Grapevine April 10, 2020: Rena remembers

A round up of news from around Israel.

THE YAD VASHEM monument to Righteous Among the Nations.  (photo credit: UKRAINIANJEWISHENCOUNTER.ORG/WIKIPEDIA)
THE YAD VASHEM monument to Righteous Among the Nations.
Many Holocaust survivors are hesitant about telling their stories. Of those who are not reticent about their wartime experiences, the most articulate are recruited by Yad Vashem to speak to visiting groups. Many of the same people also speak to groups visiting AMHA, a mental health and social support services organization for Holocaust survivors in Israel, and more recently to Zikaron BaSalon (Remembrance in the Living Room), a more intimate gathering of the number of people that can comfortably fit into an average-sized living room.

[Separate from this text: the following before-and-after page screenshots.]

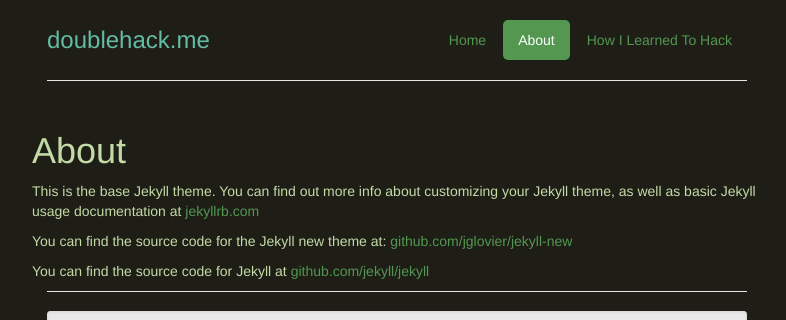
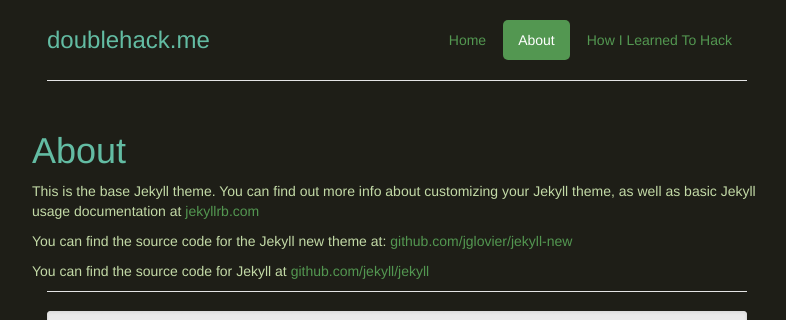
Before and after one commit to s00ner/doublehack.me, a Jekyll site: the page built from about.md, in a window 1280 px wide. Shown: the top 320 px of the page, without its empty margins (243-1029 px from the left). Built offline with Jekyll 4.4.1, drawn with Linux system fonts in a browser that asks for light colours; nearby versions of some CDN libraries.

Commit message:
fixed page template tilte

```diff
--- a/_layouts/page.html
+++ b/_layouts/page.html
@@ -2,6 +2,6 @@
 layout: default
 ---
 
-    <h1 class="post-title">{{ page.title }}</h1>
+    <h1 class="text-muted">{{ page.title }}</h1>
 
     {{ content }}
```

Zikaron BaSalon was founded in 2011 by social entrepreneur Adi Altschuler.
One of the most widely known Holocaust survivors in Jerusalem is arguably Rena Quint, who in addition to speaking frequently at Yad Vashem, has spoken to numerous organizations and institutions in Israel, Europe and South Africa.
She has hosted organizations such as Hadassah, the Women’s Zionist Organization of America in her home. She has also hosted non-Jewish groups from Germany, the US, China and elsewhere.
A few years back, because she is religiously observant, she decided to combine two of her activities at the same time. Always a generous hostess, she was approached by Shabbat of a Lifetime to be among the people on their list who give visitors to Israel an authentic Shabbat experience.
Because she is religious, this was a totally natural thing for her, aside from which she genuinely likes meeting new people.
To her ongoing amazement, not only through Shabbat of a Lifetime, she came across people who had never previously encountered a Holocaust survivor, but worse still people who had never even heard of the Holocaust before signing up for a group tour to Israel, in which the itinerary included a visit to Yad Vashem.
So when she hosts Shabbat of a Lifetime, which often includes non-Jews, one of the first questions she ask her guests is whether everyone present has heard of the Holocaust. Then she asks whether they’ve ever met a Holocaust survivor – and very few of them have.
For many, it is their first time in Israel, so she also asks them to state what their aha moment was. Curiously, even for those who are not remotely religious, it’s saying a prayer at the Western Wall, being at Masada and hearing the story of the Maccabees, or in the case of Christians, walking in the footsteps of Jesus. Sometimes when her guests think about their aha experience, they are overcome with emotions and begin to weep.
Israel seems to have that effect on a lot of people who might have previously described themselves as tough cookies.
So between explaining the customs of Shabbat and teaching them a couple of easy Shabbat songs, between dinner courses, she also tells her own story, which has been committed to print through the many interviews she has given and through the book she wrote together with Jerusalem Post columnist Barbara Sofer: A Daughter of Many Mothers. Her story is also available on YouTube as part of a series released by Yad Vashem.
Many of the people who come to her home maintain contact with her and come back on subsequent visits to Israel, bringing friends and acquaintances with them. They purchase her book and they call up her story on YouTube, but it’s not the same as talking to her.
Some of the groups that she had lined up for the first half of this year were obviously unable to come to Israel, and some of the members who have been before were deeply disappointed that they would miss out on seeing her.
So Quint, in consultation with Sofer, came up with a solution. She would set her table on Friday afternoon for guests who had wanted to come for Shabbat, and then she would get on to Skype or WhatsApp or Facebook and talk to a group gathered in someone’s home in some overseas destination. They could answer questions and she would answer them. She would go through the whole of the Friday night session on Friday afternoon before Shabbat and that way she could still get both messages across without desecrating the Sabbath.
Sofer, who did considerable research on the book, is available to do these sessions with her when the book is being discussed. Quint is now thinking of doing future Shabbat of a Lifetime or Q&A talks about the Holocaust on Zoom, so that she gets better visual and sound contact with the people with whom she is interacting
Holocaust Remembrance Day comes very soon after Passover, and this will be the first time that she will be alone with her memories, because there will be no memorial ceremony at Yad Vashem where survivors and their families have traditionally gathered in Warsaw Ghetto Square.
This year, the square will be empty or near empty, as will the Knesset plaza the following day, where leading figures of the country recite the names of members of their families who were murdered in the Holocaust.
As with most other annual events this year, there will be a virtual ceremony, but it will not and cannot have the same emotional impact as a plaza full of survivors whom Hitler had wanted and tried to exterminate.
For these survivors coming each year with their children, grandchildren and great-grandchildren, the only time when the revenge is sweeter is when at least one of their grandchildren is there in IDF uniform.